If you want to correct someone's name (or nickname) for you, you have about a two week window from the point of first address. There is no graceful way to "correct" your appellation one-and-a-half years in. A baby that was born the first time this man referred to you as "Dog Euthanasia Center" can now clamber up the stairs and follow a short list of simple verbal commands. You can't suddenly turn around to the cat you've been letting into your home and feeding for one-and-a-half years and say, "You know you're not my cat, right?"

Nicknames can be added in perpetuity until death. But, like colorful food dye staining the frosting of our lives, they can never be removed.

If you want to get your name across indirectly, the list of methods for doing so is endless. You can make a phone call from the cab ("Steve? It's Darren from RadioShack. D-A-R-R-E-N.") You can leave your driver's license or a piece of mail in the backseat. You can wait until December, and give the driver a holiday card with your name signed in big block letters. You can relay a story about yourself getting yelled at at work to the entire car. You can trick one of the other commuters into addressing you by name. If you ever pick up another rider, you can loudly introduce yourself: "My name is DARREN, but my friends call me HOLLYWOOD for reasons I am confident will become apparent over the course of our casual friendship."

From now on, instead of fretting over the implications of your multiple identities, why not use this opportunity to explore the outer reaches of your personality? "Darren" is a weenie who often fails to successfully introduce himself in social situations. Maybe "Rita's Italian Ice, Across the Street from the Abandoned Mall" speaks conversational French.
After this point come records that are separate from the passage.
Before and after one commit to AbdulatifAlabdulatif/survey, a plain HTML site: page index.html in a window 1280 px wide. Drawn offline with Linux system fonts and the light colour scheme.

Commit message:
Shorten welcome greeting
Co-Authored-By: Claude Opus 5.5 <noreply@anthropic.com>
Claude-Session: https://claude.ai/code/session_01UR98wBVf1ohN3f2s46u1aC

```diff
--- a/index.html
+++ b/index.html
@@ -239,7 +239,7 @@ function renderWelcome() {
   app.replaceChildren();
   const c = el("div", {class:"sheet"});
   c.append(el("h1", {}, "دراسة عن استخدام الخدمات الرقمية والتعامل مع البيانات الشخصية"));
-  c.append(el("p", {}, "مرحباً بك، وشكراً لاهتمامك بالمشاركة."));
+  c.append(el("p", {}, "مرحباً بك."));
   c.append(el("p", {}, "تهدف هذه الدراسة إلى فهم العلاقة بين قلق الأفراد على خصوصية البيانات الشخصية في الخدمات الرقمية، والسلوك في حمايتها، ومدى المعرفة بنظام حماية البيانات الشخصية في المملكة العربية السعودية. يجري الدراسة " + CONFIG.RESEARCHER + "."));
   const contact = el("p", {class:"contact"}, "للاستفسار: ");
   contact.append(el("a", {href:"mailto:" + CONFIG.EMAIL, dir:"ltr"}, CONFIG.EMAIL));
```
Have fun with it. Flesh this character out every day and, in a year and a half, if you find you get along better as him, consider shedding your old identity entirely.

If he's been driving you to work every day for a year and a half and knows the first name of everyone else in his taxi cab, it's quite probable that this gentleman knows your name too, and chooses not to employ it. Why would he? You've got a fun nickname.

Thatz Not Okay is a regular column in which I school inquiring readers on what is and is not okay. Please send your questions (max: 200 words) to caity@gawker.com with the subject "Thatz Not Okay." Image by Jim Cooke.